Councillors agreed that the manager of corporate services bring back a revised council expense bylaw and policy for consideration this fall

City councillors held a special meeting on June 23 to discuss their expenses and reimbursed costs.

Councillors agreed that manager of corporate services Theresa Kingston bring back a revised council expense bylaw and policy for consideration and adoption this fall.

Council expenses are guided by travel and credit card policies as well as a council expenses bylaw, Kingston said.
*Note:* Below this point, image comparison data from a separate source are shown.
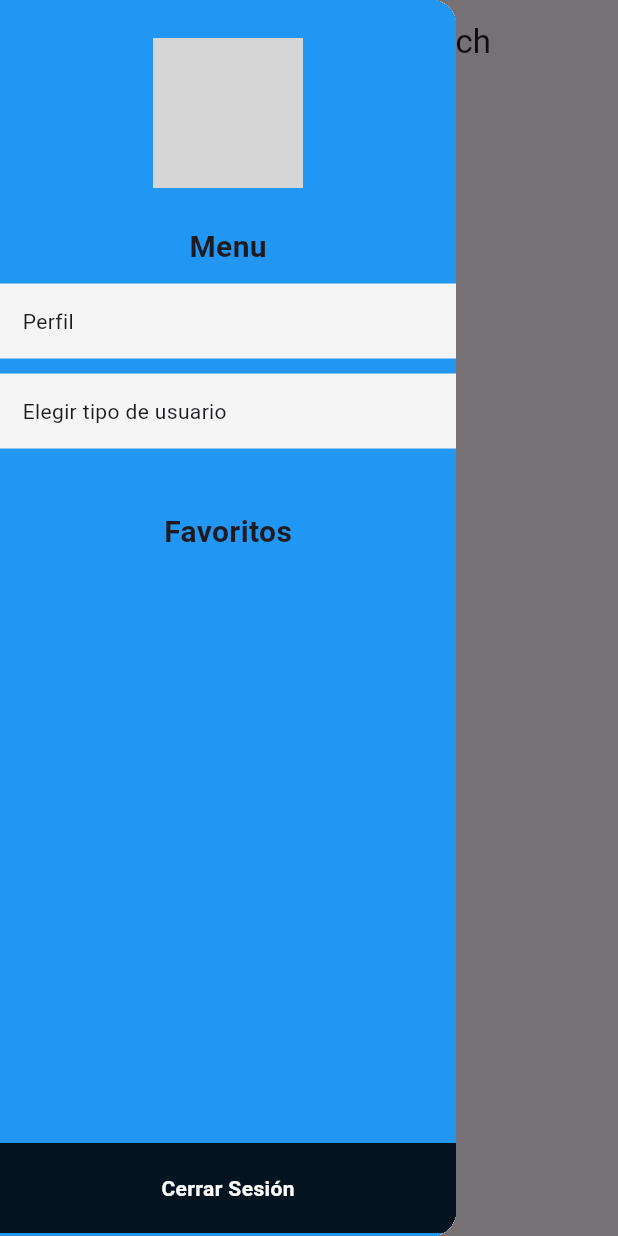
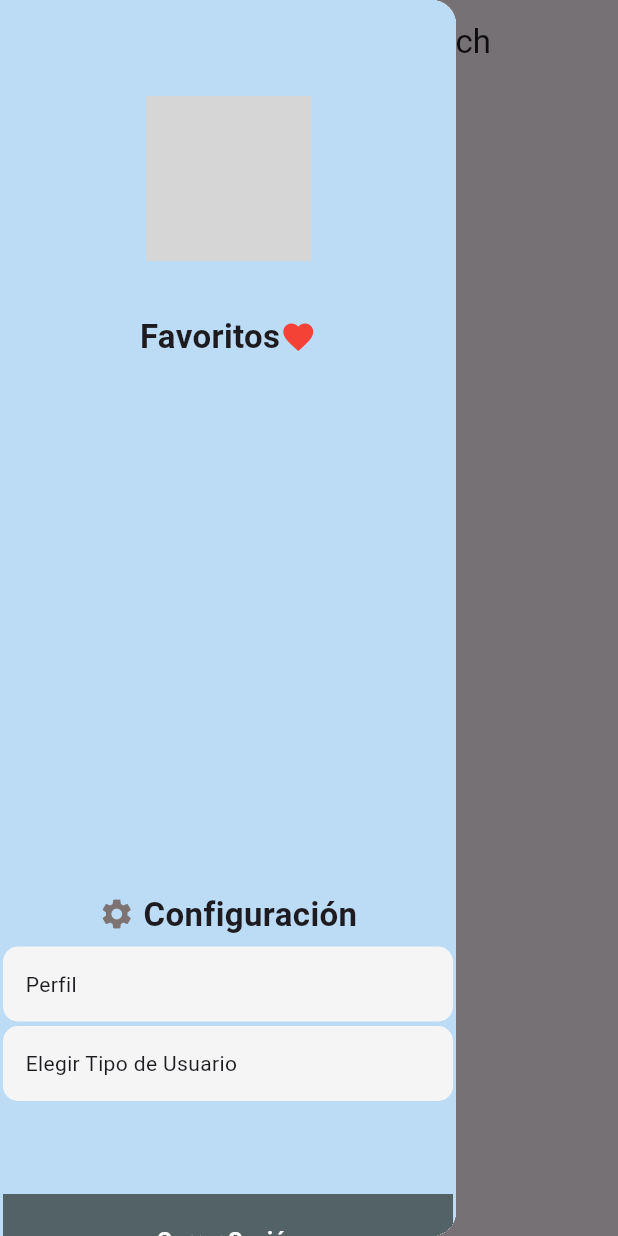
Before and after one commit to IMZ-JAM/Rental_Porch, a Flutter app: the HomeScreen screen opened directly, with the side drawer open, on a phone screen of 412 x 824 dp. Run offline on Flutter 3.47's test engine with Material 3 defaults, Android fonts, the light colour scheme and no system bars; our stand-ins replace cloud_firestore, firebase_core, flutter_styled_toast, geolocator, google_maps_flutter, permission_handler; accounts and stored records are empty; network calls fail; grey boxes are pictures that could not be loaded.

Commit message:
Update home_screen.dart

```diff
--- a/lib/presentation/home_screen.dart
+++ b/lib/presentation/home_screen.dart
@@ -20,9 +20,8 @@ class _HomeScreenState extends State<HomeScreen> {
   // Función que se ejecuta cuando se presiona un contenedor
   void _onContainerPressed(BuildContext context, String text) {
     // Aquí puedes agregar la lógica que desees cuando se presione un contenedor
-
   }
-  void changeFavIcon(){
+  void changeFavIcon() {
     setState(() {
       _favoritePorches = List<bool>.from(AllPorches.favoritePorches);
     });
@@ -32,47 +31,46 @@ class _HomeScreenState extends State<HomeScreen> {
   Widget build(BuildContext context) {
     return Scaffold(
       drawer: Menu(context),
-      appBar: AppBar(
-          title: const Text('Bienvenido a Rental-Porch')),
-      body:
-          Container(
+      appBar: AppBar(title: const Text('Bienvenido a Rental-Porch')),
+      body: Container(
         margin: const EdgeInsets.all(10),
         child: ListView.builder(
           itemCount: AllPorches.porchesId.length,
-          itemBuilder: (context, index){
+          itemBuilder: (context, index) {
             return Card(
               child: ListTile(
-                title:
-                Row(
+                title: Row(
                   mainAxisAlignment: MainAxisAlignment.spaceBetween,
                   children: [
                     Text('${AllPorches.porchesInfo[index]["name"]}'),
                     IconButton(
-                      onPressed: ()async{
-                        if(!AllPorches.favoritePorches[index]){
-                          await addPorchToFavorite(AllPorches.porchesId[index]);
-                        }
-                        else{
-                          await removePorchToFavorite(AllPorches.porchesId[index]);
+                        onPressed: () async {
+                          if (!AllPorches.favoritePorches[index]) {
+                            await addPorchToFavorite(
+                                AllPorches.porchesId[index]);
+                          } else {
+                            await removePorchToFavorite(
+                                AllPorches.porchesId[index]);
                           }
                           changeFavIcon();
                         },
-                      icon: Icon(
-                          _favoritePorches[index] ? Icons.favorite:Icons.favorite_outline
-                      )
-                    )
-                ],),
-                onTap: (){
-                  showClientsPorchInfoDialog(context,
+                        icon: Icon(_favoritePorches[index]
+                            ? Icons.favorite
+                            : Icons.favorite_outline))
+                  ],
+                ),
+                onTap: () {
+                  showClientsPorchInfoDialog(
+                      context,
                       AllPorches.porchesInfo[index]['description'],
                       AllPorches.porchesInfo[index]['area'].toDouble(),
-                  AllPorches.porchesInfo[index]['rentPricePerDay'].toDouble(),
+                      AllPorches.porchesInfo[index]['rentPricePerDay']
+                          .toDouble(),
                       AllPorches.porchesInfo[index]['name'],
                       AllPorches.porchesId[index],
                       LatLng(AllPorches.porchesInfo[index]['location'].latitude,
                           AllPorches.porchesInfo[index]['location'].longitude),
-                  AllPorches.porchesInfo[index]['idOwner']
-                );
+                      AllPorches.porchesInfo[index]['idOwner']);
                 },
               ),
             );
@@ -80,63 +78,62 @@ class _HomeScreenState extends State<HomeScreen> {
         ),
       ),
     );
+  }
 
-  }
   Drawer Menu(BuildContext context) {
     return Drawer(
       child: Container(
-        color: Colors.blue,
+        color: const Color.fromARGB(255, 188, 220, 246),
+        child: Padding(
+          padding: const EdgeInsets.all(2.0),
           child: Column(
             children: [
+              const SizedBox(
+                height: 37,
+              ),
               Container(
-              width: 100,
-              height: 100,
+                width: 110,
+                height: 110,
                 margin: const EdgeInsets.all(25),
                 child: Image.network(
                     "https://cdn-icons-png.flaticon.com/512/7429/7429878.png"),
               ),
-            const Text("Menu",
+              const SizedBox(
+                height: 10,
+              ),
+              const Row(
+                mainAxisAlignment: MainAxisAlignment.center,
+                crossAxisAlignment: CrossAxisAlignment.center,
+                children: [
+                  Text("Favoritos",
                       style:
-                TextStyle(fontWeight: FontWeight.bold, fontSize: 20)),
-            InkWell(
-              onTap: () {Navigator.push(context, MaterialPageRoute(builder: (context) => const UserPage()));},
-              child: Container(
-                margin: const EdgeInsets.only(top: 10),
-                padding: const EdgeInsets.all(15),
-                width: double.infinity,
-                color: Colors.grey[100],
-                child: const Text("Perfil"),
+                          TextStyle(fontWeight: FontWeight.bold, fontSize: 22)),
+                  Icon(
+                    Icons.favorite,
+                    color: Colors.red,
                   ),
+                ],
               ),
-            InkWell(
-              onTap: () {Navigator.push(context, MaterialPageRoute(builder: (context) => TipoUsuarioScreen()));},
-              child: Container(
-                margin: const EdgeInsets.only(top: 10),
-                padding: const EdgeInsets.all(15),
-                width: double.infinity,
-                color: Colors.grey[100],
-                child: const Text("Elegir tipo de usuario"),
-              ),
-            ),
-            Expanded(child: Container()),
-            const Text("Favoritos",
-                style:
-                TextStyle(fontWeight: FontWeight.bold, fontSize: 20)
+              const SizedBox(
+                height: 4,
               ),
               SizedBox(
                 height: 350,
-              child:SingleChildScrollView(
+                child: SingleChildScrollView(
                   child: Column(children: [
-                  if(AllPorches.favoritePorches.isNotEmpty)
-                    for(int i=0;i<AllPorches.porchesId.length;i++)
-                      if(AllPorches.favoritePorches[i])
+                    if (AllPorches.favoritePorches.isNotEmpty)
+                      for (int i = 0; i < AllPorches.porchesId.length; i++)
+                        if (AllPorches.favoritePorches[i])
                           InkWell(
                             onTap: () => _onContainerPressed(context, "Patio"),
                             child: Container(
                               margin: const EdgeInsets.only(top: 10),
                               padding: const EdgeInsets.all(10),
                               width: double.infinity,
+                              decoration: BoxDecoration(
+                                borderRadius: BorderRadius.circular(10),
                                 color: Colors.grey[100],
+                              ),
                               child: Text(AllPorches.porchesInfo[i]['name']),
                             ),
                           ),
@@ -144,22 +141,81 @@ class _HomeScreenState extends State<HomeScreen> {
                 ),
               ),
               Expanded(child: Container()),
+              const Row(
+                mainAxisAlignment: MainAxisAlignment.center,
+                crossAxisAlignment: CrossAxisAlignment.center,
+                children: [
+                  Icon(
+                    Icons.settings,
+                    color: Color.fromARGB(255, 125, 115, 115),
+                  ),
+                  Text(" Configuración",
+                      style:
+                          TextStyle(fontWeight: FontWeight.bold, fontSize: 22)),
+                ],
+              ),
+              const SizedBox(height: 3),
               InkWell(
-              onTap: () { Navigator.push(context, MaterialPageRoute(builder: (context) => const LogInScreen()));},
+                onTap: () {
+                  Navigator.push(
+                      context,
+                      MaterialPageRoute(
+                          builder: (context) => const UserPage()));
+                },
+                child: Container(
+                  margin: const EdgeInsets.only(top: 3),
+                  padding: const EdgeInsets.all(15),
+                  width: double.infinity,
+                  child: const Text("Perfil"),
+                  decoration: BoxDecoration(
+                    borderRadius: BorderRadius.circular(10),
+                    color: Colors.grey[100],
+                  ),
+                ),
+              ),
+              InkWell(
+                onTap: () {
+                  Navigator.push(
+                      context,
+                      MaterialPageRoute(
+                          builder: (context) => TipoUsuarioScreen()));
+                },
+                child: Container(
+                  margin: const EdgeInsets.only(top: 3),
+                  padding: const EdgeInsets.all(15),
+                  width: double.infinity,
+                  child: const Text("Elegir Tipo de Usuario"),
+                  decoration: BoxDecoration(
+                    borderRadius: BorderRadius.circular(10),
+                    color: Colors.grey[100],
+                  ),
+                ),
+              ),
+              SizedBox(height: 60),
+              InkWell(
+                onTap: () {
+                  Navigator.push(
+                      context,
+                      MaterialPageRoute(
+                          builder: (context) => const LogInScreen()));
+                },
                 child: Container(
                   padding: const EdgeInsets.all(20),
                   margin: const EdgeInsets.only(bottom: 2, top: 2),
                   width: double.infinity,
-                color: Colors.black87,
+                  color: Color.fromARGB(221, 67, 79, 77),
                   alignment: Alignment.center,
                   child: const Text("Cerrar Sesión",
                       style: TextStyle(
-                        color: Colors.white, fontWeight: FontWeight.bold)),
+                          color: Colors.white,
+                          fontWeight: FontWeight.bold,
+                          fontSize: 15)),
                 ),
               ),
             ],
           ),
         ),
+      ),
     );
   }
 }
```
Lines whose indentation alone changed are shown as unchanged.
While the documents provide direction there is a grey area that needs to be clarified, she added.

Policy sets out that councillors can bill for expenses for business in town, out of town and representing council while in town.

Suggested improvements include identifying and clarifying specific incidentals covered by the remuneration; paying for the cost of a standard single room; changing per diem to reflect meal costs; and identifying specific expenses covered while attending official functions in the city.

Councillors cited examples of some annual functions they attend out of town, such as the Federation of Canadian Municipalities meeting, that should be included as a regular function they attend.

Formerly, the mayor and a councillor attended the FCM. This may change to just the mayor being allowed to go, Kingston said.

One issue being looked at is applying the amount earmarked for incidentals to meal costs.

“This doesn’t increase the amount of money councillors are getting. It just redistributes it,” Kingston said.

Another area being tightened up is remunerating expenses for functions attended in the community.

Eligible in-city functions expenses include workshop fees, attending functions hosted by organizations the city is a part of and not-for-profit group events.

The issue of council remuneration arose after the city’s audit committee last spring requested clarification about the grey areas.

reporter@albernivalleynews.com

Twitter.com/AlberniNews

Get local stories you won't find anywhere else right to your inbox.
Sign up here

Comments are closed

Just Posted

B.C. Supreme Court dismisses claim against Island Corridor Foundation

Snaw-Naw-As (Nanoose) First Nation was seeking return of reserve land as railway sits unused

Port Alberni RCMP searching for missing man

Jeff Buck was last seen June 25, 2020

QUINN’S QUIPS: Ramsay family of Port Alberni takes a grad trip of a lifetime

Family got caught in Europe as countries were closing their borders due to COVID-19

ARTS AROUND: Creative carvings on display at Rollin Art Centre

July’s exhibit will feature artists Cecil Dawson, Allen Halverson, Nigel Atkin and others

WATCH: Vintage trucks parade through Port Alberni

Industrial Heritage Society volunteers celebrate Canada Day with a quiet cruise through town

13 new B.C. COVID-19 cases, Langley Lodge outbreak ends

Health care outbreaks down to four, 162 cases active

Two injured hikers airlifted from North Vancouver Island Park

Campbell River and Comox Search and Rescue hoist team rescued the injured from Cape Scott Provincial Park

Alberta health minister orders review into response after noose found in hospital in 2016

A piece of rope tied into a noose was found taped to the door of an operating room at the Grande Prairie Hospital in 2016

B.C.’s major rivers surge, sparking flood warnings

A persistent low pressure system over Alberta has led to several days of heavy rain

B.C.’s Indigenous rights law faces 2020 implementation deadline

Pipeline projects carry on as B.C. works on UN goals

‘Mind boggling’: B.C. man $1 million richer after winning Lotto 6/49 a second time

David O’Brien hopes to use his winnings to travel and of course keep playing the lottery

B.C. teacher loses licence after sexual relationships with two recently-graduated students

The teacher won’t be allowed to apply for a teaching certificate until 2035

Lower Mainland teacher facing child pornography charges

Elazar Reshef, 52, has worked in the Delta School District

Most Read